Fictional serial killer Hannibal Lecter has become a mythic figure who looms so large over the pop culture landscape that many people may not realize that he has a definitive origin point: Thomas Harris’ famous thriller series, beginning with the 1981 novel Red Dragon.
Now, a new Vimeo mashup shows us just how completely these onscreen adaptations have stuck to their source material. Fuller’s Hannibal included the Red Dragon arc in its final half-season, making it the third adaptation of the Harris novel. This means that professional film editor Matthew Morettini had enough material to completely recreate one of the most famous scenes from the novel: the initial reunion between FBI pathologist Will Graham and Hannibal, his most dangerous catch.
What’s most striking about this mashup is not how different the adaptations are, but how seamlessly the three film versions work together to reproduce Harris’ page-turner. Hannibal’s universe has attracted acclaimed directors from Fuller to Ridley Scott and Michael Mann. But perhaps surprisingly, the films have all stuck very close to Harris’ novels themselves for their primary materials—including plot and dialogue, as Morettini’s mashup shows. Many of the most terrifying aspects of each of the films of Harris’ works have come straight from Harris himself.
That makes a compelling argument that Harris’ novels are more than just pop fiction: They deserve consideration as one of modern culture’s lasting literary landmarks. As Morettini himself notes: “Other than filmed works of Shakespeare, I can’t think of another pop culture creation that has been interpreted so faithfully three separate times.”
What do you think? Are Hannibal Lecter and Will Graham the Richard III and Hamlet of our time?

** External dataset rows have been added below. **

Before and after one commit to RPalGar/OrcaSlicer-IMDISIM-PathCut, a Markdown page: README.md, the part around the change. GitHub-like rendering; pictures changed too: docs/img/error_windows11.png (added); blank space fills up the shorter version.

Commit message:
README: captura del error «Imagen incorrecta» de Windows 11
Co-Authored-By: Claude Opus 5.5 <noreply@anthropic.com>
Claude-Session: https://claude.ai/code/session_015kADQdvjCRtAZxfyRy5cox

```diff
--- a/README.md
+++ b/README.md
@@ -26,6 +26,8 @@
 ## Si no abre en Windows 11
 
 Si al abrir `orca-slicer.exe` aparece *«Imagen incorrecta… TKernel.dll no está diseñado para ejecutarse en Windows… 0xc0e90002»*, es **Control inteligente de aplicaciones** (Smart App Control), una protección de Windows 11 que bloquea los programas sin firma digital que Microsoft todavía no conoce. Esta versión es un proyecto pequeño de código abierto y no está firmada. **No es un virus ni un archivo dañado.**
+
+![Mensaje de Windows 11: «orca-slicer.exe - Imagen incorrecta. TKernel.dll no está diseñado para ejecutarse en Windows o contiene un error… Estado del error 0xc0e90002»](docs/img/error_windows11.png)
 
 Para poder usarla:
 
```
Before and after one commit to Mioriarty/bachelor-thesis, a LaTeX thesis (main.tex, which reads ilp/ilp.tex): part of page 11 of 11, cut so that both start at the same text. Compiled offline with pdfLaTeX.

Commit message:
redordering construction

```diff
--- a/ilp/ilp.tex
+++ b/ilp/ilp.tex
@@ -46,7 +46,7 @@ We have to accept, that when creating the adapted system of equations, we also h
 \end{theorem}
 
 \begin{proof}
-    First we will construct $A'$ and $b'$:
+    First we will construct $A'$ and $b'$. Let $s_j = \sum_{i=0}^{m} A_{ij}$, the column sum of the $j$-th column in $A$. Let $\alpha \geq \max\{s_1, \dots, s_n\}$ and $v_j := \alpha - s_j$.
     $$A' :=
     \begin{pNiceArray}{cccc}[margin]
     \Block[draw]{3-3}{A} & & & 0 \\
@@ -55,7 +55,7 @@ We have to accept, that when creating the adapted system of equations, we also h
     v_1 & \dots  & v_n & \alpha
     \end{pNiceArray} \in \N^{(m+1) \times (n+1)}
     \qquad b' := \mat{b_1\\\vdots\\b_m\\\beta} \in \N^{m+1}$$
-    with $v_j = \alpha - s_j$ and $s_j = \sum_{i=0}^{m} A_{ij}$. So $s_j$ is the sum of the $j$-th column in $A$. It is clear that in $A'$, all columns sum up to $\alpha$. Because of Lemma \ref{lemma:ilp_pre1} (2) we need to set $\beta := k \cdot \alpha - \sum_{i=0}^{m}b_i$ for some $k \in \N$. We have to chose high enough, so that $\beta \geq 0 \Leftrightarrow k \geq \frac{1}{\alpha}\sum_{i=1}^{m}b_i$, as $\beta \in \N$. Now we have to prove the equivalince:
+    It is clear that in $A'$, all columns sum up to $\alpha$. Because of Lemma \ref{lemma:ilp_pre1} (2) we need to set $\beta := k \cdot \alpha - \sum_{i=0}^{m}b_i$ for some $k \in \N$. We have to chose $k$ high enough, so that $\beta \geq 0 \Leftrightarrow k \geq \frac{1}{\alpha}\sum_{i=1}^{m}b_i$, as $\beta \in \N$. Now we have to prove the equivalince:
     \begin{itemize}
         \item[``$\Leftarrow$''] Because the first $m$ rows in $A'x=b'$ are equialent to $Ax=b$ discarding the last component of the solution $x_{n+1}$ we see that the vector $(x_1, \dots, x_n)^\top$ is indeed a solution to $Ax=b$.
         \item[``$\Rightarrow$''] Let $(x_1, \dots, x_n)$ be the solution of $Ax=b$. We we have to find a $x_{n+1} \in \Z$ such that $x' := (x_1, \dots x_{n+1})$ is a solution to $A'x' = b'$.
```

One thing is certain: They may not be as storied as the literary legends of the past—but they’re every bit as electrifying to watch on screen.
Screengrab via Matthew Morettini/Vimeo